§ Instructions to follow
Which of the lines below holds the string "README"? Copy every line that does.

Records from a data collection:
>>

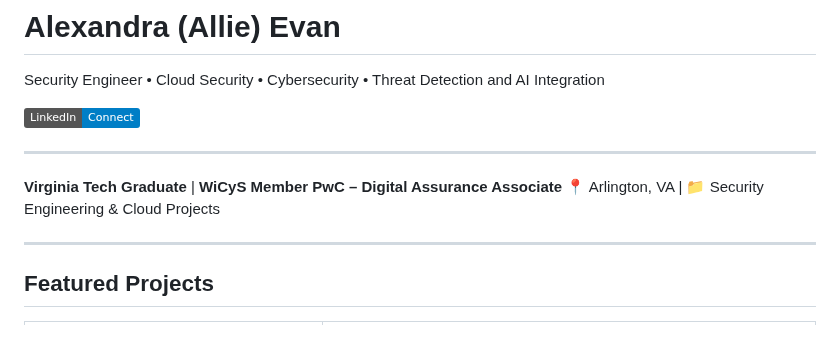
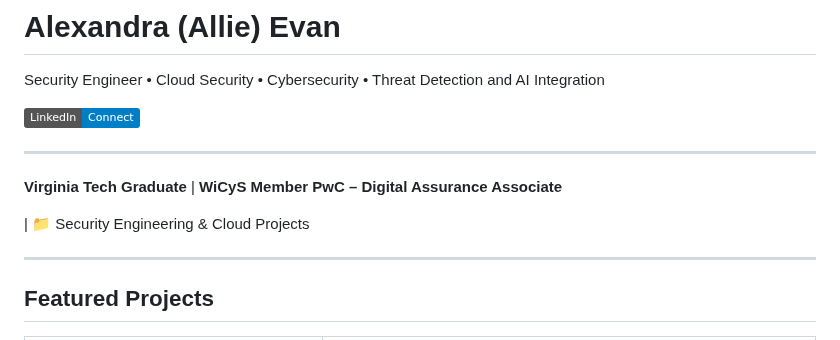
Before and after one commit to alevan22/alevan22, a Markdown page: README.md, the part around one of its changes. Rendered like a GitHub page; badges without logos.

```diff
--- a/README.md
+++ b/README.md
@@ -6,7 +6,8 @@ Security Engineer • Cloud Security • Cybersecurity • Threat Detection and
 ---
  **Virginia Tech Graduate** | **WiCyS Member**
  **PwC – Digital Assurance Associate**
-📍 Arlington, VA | 📁 Security Engineering & Cloud Projects
+
+| 📁 Security Engineering & Cloud Projects
 
 ---
 
```
Also changed, not shown: other parts of README.md (+2 -2 lines).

<<

§ Exercise answer
Before and after one commit to alevan22/alevan22, a Markdown page: README.md, the part around one of its changes. Rendered like a GitHub page; badges without logos.
--- a/README.md
+++ b/README.md
Also changed, not shown: other parts of README.md (+2 -2 lines).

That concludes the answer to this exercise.